You didn't indicate who is refraining from drinking. Also, -ing verbs have a different ending, so this should be translated as simple present tense: drink (bebo, bebes, bebe, bebemos, beben).
Help with "al" verses "el". When do you know when to use "al almuerzo" and "el almuerzo" like this time it was "no bebemos durante el almuerzo" but in another sentence it was "ella va al almuerzo"
"Al" is the contraction of "a+el". You must use always the contraction, it is not correct to use "a el". except if "el" is part of the name, for example there is a town in Spain called "El Ejido","El" is part of the name, that is the only case that contraction is not used
- I go to El Ejido: Voy a El Ejido
- I go to the country: Voy al campo
Pronoum "él" can't be contracted at all, only the article "el" can.
how come when i answered 'lunch' in 'almuerzo' it was considered wrong and the right answer is 'meal', and when i answered 'meal' it was considered wrong and lunch is the right answer. How come?
I am so confused. My answer was "we do not drink during lunch." It marks me wrong and says, "the correct answer is we do not drink during lunch" what did i do wrong
I don't know what you did wrong.
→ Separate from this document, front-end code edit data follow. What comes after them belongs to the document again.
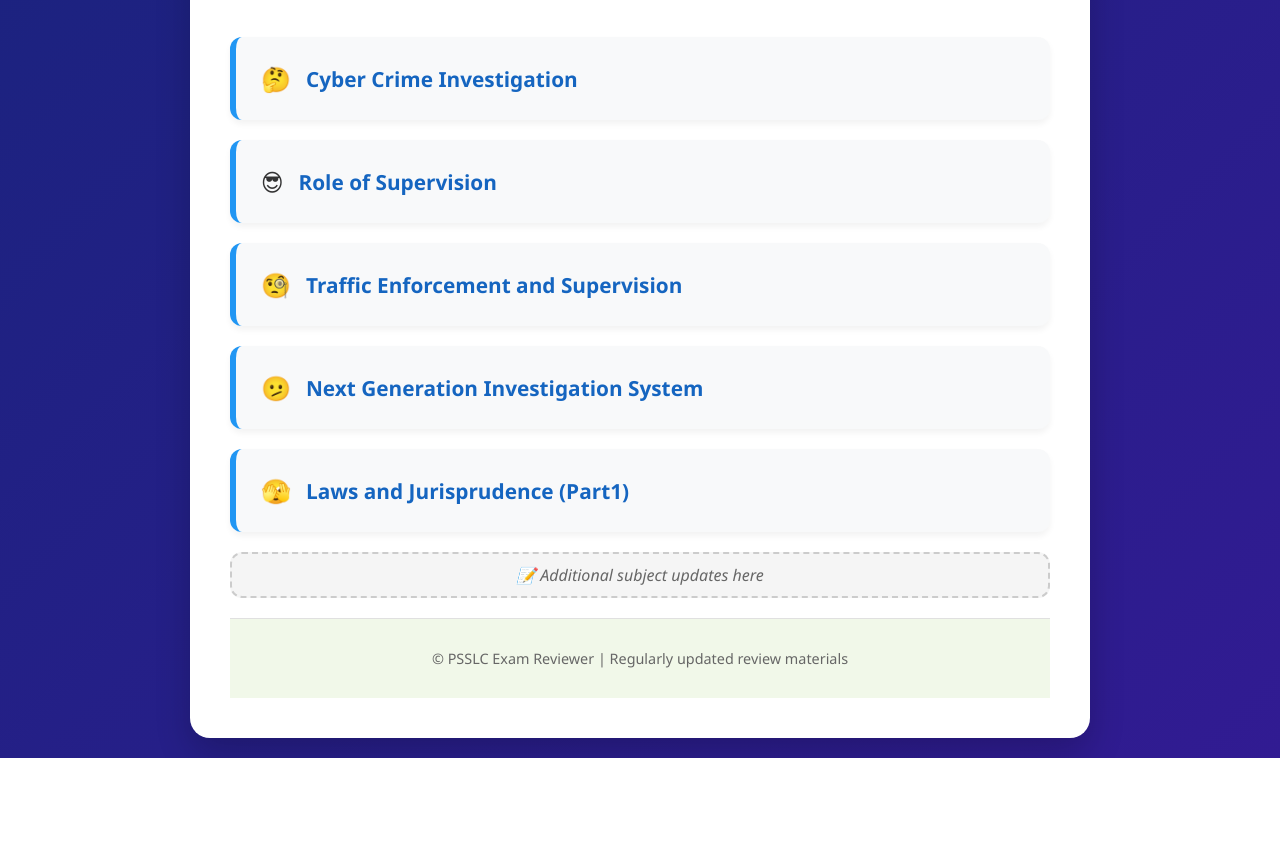
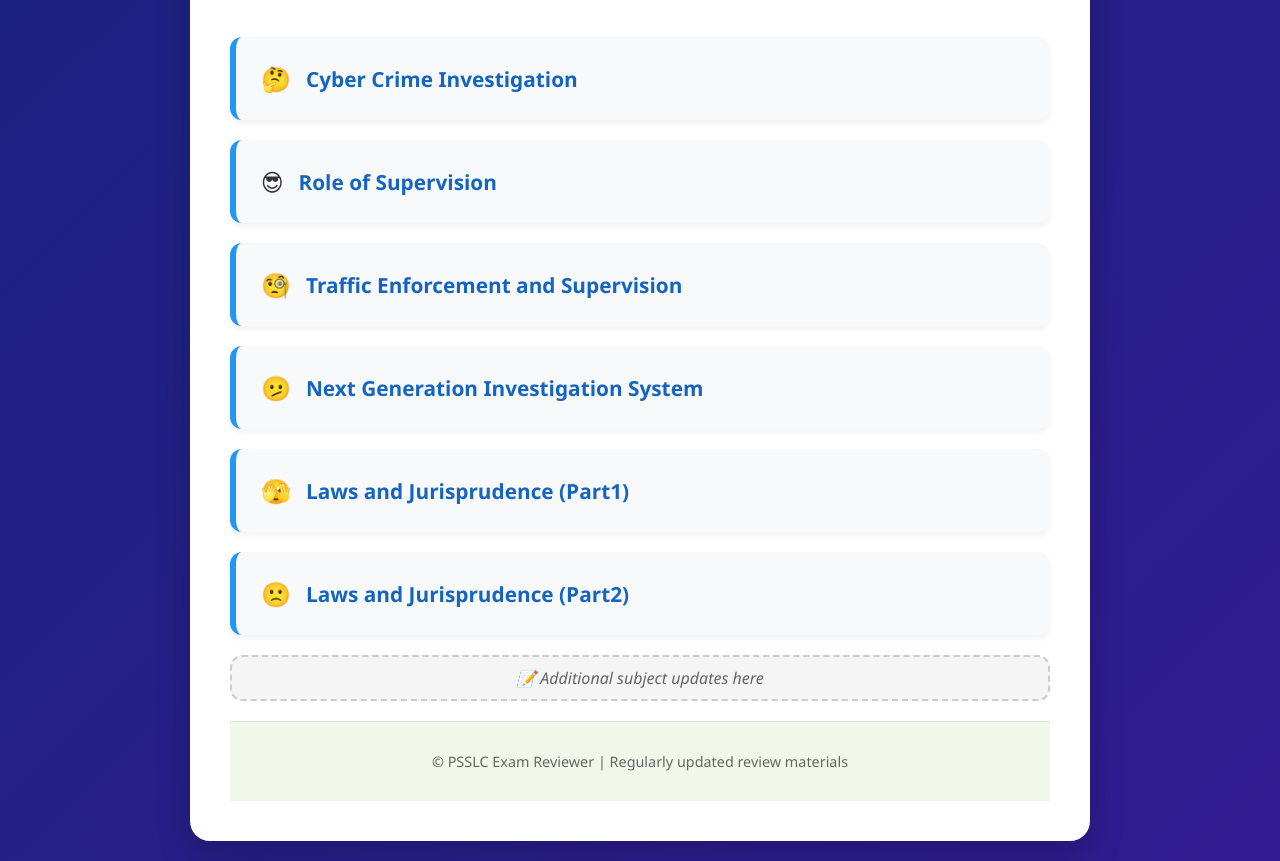
Before and after one commit to rekzbanz02-arch/psslc-reviewer-page, a plain HTML site: page index.html in a window 1280 px wide. Shown: the part 201-1062 px from the top of the page. Before the commit the page ends 959 px from the top, so only its background shows below. Drawn offline with Linux system fonts and the light colour scheme.

Commit message:
Update index.html

```diff
--- a/index.html
+++ b/index.html
@@ -121,6 +121,10 @@
             content: '🫣';
         }
 
+          .subject-card:nth-child(6)::before {
+            content: '🙁';
+          }
+
 
         /* Empty card for future links */
         .empty-card {
@@ -243,6 +247,14 @@
                 </a>
             </div>
 
+            <div class="subject-card">
+                <a href="https://rekzbanz02-arch.github.io/law-jurisprudence-part2/" target="_blank" rel="noopener noreferrer">
+                    Laws and Jurisprudence (Part2)
+                </a>
+            </div>
+
+
+
             <!-- Room for additional links - Copy and modify this block for new links -->
             <div class="empty-card">
                 📝 Additional subject updates here
```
The answer you wrote is the answer I see above.
WHY does her voice sound like "Veve" instead of "Bebe"...???? Even the V in spanish sounds like B
Both B and V have the same sound, but the sound depends on accent. In some accents, it's like B, in others it's like V, but made with both lips. Sometimes, this V-sound is almost unaudible for the beginners.
For more details, see http://en.wikipedia.org/wiki/Spanish_phonology and http://www.uiowa.edu/~acadtech/phonetics/spanish/spanish.html .
Because when you say it like that it sounds like a command, which is conjugated different in Spanish. The command form of "beber" for 'we' is "bebamos". http://www.studyspanish.com/lessons/noscomm.htm When it's in the present tense "bebemos" like it is above, it's just a general statement that's being made (We don't drink during lunch), it's not telling someone not to drink during lunch.
How is "Do not drink during lunch" wrong? How do you know when to add words that aren't there?
It's wrong because you forgot to include the "we". no bebemos durante el almuerzo=we do not drink during lunch. If you leave the "we" off, then it sounds like a command, which you would have to translate differently in Spanish.
Thanks for the reply, but how are you supposed to know when to add words like that. It seems that Duo does that quite a bit
You mean the subject pronoun? (I, you, we, he, she, they). We can tell because the verb changes for every subject in Spanish. In English, we always state the subject because you can't tell based solely on the verb. For example if I just say "ate" you wouldn't know who ate unless you said I/he/she/we/they ate.
In Spanish though, the ending of the verb can tell you who the verb is referring to:
bebE=he/she/you (formal) drink
In this case, the subject being referred to is "we", which in the Spanish present tense ends in "-mos" (more specifically, -amos/-emos/-imos). Looking at the verb you see that it is "bebemos", it ends in -emos, so we know that the verb is referring to "we (nosotros)", therefore "bebemos"=we drink. You could say "nosotros bebemos" which would literally translate to "we drink", but you don't need the "nosotros" because you can tell by looking at the verb's ending (-emos).
These links should help you with Spanish conjugations, look for the pattern, it helps you tell who the verb is referring to.
So how do you know when to say the lunch vs lunch? Like, how do you know when el/la is supposed to be "the"?
el almuerzo is THE LUNCH You are being picky, almost spiteful, in order to find problems with the student's answers. More of these, and I will forget about using DuoLingo.